Tyranny was a rather mediocre listen first time around. Sure, all the right elements were there—a solid back beat, roaring guitars chunking away, and plenty of shouting. But, it just failed to catch my attention. To be fair, I gave it a few more listens, and the album started to grow on me, especially songs like “Down in the City”, “Hijacked”, and “Summer of Unrest” which rely heavily on a repetitive guitar melody to move the song forward.
The Generators certainly lean on all the right punk influences. There are equal parts of The Sex Pistols, The Clash, and Sham 69 in their sound, without sounding like a direct derivative of any of those bands. If it weren’t for the slick production of Tyranny, I’d put them in league with some of the current retro mainstays like The US Bombs or The Stitches. The songs aren’t as well crafted or as infectious as the output of either of those bands, but the sound is very similar.
The lyrics seem honest enough, but lean a little too much towards the cliche side of things. For instance, the first cut, “Down in the City” makes no effort to stray from the subject matter that a band like Fear perfected in “I Love Livin’ in the City”:
Forgotten faces with forgotten names
another homeless poor bastard pleading for change
the crack pipes like up like a candle vigilance
the angels cry down on the streets of Los Angeles
Not exactly something we haven’t heard a million times before. But, in this regard, I think we can cut the boys some slack. Certainly, part of the punk legacy is to pay tribute to your favorite bands with a sort of reverence in imitation.
Twelve songs later, you won’t come out of listening to Tyranny with any revelations. It has its moments, and I can see how the kids could eat this stuff up. They play the part right down to the thank you list in the liner notes. But, for me, it’s a little too straight forward for any sort of praise. A few more catchy tunes like “Comin Down” and “Down in the City” would have put this one over the top.
We all know how critical it is to keep independent voices alive and strong on the Internet. Please consider a donation to support our work as independent cultural critics and historians. Your donation will help PopMatters stay viable through these changing and challenging times where costs have risen and advertising has dropped precipitously.

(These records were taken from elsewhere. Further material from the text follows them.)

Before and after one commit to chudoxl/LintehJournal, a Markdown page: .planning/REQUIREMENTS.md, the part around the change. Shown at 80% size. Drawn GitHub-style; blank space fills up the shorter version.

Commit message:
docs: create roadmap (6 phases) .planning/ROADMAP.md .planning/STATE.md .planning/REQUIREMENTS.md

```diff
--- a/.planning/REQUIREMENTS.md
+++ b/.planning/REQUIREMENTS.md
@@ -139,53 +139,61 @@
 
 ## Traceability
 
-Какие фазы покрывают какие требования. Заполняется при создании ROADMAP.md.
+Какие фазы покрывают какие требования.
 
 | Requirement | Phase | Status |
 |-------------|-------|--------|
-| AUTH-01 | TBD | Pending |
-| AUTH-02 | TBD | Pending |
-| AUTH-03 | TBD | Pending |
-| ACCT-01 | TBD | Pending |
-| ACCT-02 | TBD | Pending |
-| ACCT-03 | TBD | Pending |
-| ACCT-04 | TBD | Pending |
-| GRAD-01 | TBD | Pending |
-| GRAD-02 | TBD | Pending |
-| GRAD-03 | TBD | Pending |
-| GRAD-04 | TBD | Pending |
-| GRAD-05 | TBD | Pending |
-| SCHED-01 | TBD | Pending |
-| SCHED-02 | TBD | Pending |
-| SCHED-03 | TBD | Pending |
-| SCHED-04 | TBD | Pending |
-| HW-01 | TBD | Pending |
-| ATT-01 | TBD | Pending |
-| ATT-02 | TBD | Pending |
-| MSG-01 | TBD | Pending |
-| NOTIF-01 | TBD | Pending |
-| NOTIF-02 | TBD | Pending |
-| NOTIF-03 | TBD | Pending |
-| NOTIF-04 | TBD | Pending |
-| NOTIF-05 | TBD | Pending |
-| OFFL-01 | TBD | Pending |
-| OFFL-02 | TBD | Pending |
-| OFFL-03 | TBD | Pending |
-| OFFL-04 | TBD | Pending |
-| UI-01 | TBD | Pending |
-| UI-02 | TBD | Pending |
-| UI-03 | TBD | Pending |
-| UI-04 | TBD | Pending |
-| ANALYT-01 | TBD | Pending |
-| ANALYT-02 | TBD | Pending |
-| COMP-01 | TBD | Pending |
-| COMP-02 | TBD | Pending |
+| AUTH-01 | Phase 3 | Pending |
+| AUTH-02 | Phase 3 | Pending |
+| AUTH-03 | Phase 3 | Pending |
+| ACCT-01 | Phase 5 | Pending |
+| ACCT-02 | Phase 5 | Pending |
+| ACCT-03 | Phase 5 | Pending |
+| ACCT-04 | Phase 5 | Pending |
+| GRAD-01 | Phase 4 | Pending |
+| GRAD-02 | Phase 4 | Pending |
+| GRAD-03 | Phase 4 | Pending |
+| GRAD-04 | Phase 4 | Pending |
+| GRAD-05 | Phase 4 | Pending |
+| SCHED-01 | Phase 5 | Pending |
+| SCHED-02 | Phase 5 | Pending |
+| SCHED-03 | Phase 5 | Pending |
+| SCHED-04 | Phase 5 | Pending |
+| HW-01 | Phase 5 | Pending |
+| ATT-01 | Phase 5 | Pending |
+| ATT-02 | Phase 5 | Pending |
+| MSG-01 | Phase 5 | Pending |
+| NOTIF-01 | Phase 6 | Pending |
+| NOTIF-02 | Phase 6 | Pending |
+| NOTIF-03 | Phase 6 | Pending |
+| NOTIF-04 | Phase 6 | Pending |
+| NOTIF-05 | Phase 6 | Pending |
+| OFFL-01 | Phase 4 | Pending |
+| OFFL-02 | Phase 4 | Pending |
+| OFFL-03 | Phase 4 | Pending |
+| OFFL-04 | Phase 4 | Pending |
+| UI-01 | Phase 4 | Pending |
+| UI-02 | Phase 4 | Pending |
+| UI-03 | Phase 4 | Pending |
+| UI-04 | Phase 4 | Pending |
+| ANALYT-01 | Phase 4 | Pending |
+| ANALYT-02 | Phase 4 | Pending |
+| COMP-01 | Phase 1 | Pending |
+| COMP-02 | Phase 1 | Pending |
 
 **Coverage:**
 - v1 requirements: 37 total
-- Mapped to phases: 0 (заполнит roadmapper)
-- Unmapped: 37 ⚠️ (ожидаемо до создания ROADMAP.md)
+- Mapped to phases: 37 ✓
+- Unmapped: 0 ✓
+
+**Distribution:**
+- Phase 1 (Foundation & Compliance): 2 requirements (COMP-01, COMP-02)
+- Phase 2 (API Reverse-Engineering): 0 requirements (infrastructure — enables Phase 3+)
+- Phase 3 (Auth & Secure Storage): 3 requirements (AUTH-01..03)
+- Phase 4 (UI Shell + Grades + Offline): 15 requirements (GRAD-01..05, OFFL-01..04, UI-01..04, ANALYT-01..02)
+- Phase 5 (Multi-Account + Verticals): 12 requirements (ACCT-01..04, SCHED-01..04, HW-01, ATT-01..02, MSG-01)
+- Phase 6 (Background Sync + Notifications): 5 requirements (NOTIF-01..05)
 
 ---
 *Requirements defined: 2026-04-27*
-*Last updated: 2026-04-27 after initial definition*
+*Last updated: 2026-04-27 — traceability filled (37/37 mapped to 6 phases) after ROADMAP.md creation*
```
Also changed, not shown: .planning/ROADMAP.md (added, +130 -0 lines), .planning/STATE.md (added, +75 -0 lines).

We need your help to keep PopMatters strong and growing. Thank you.
// Notes from the Road
"Saul Williams played a free, powerful Summerstage show ahead of his appearance at Afropunk this weekend.READ the article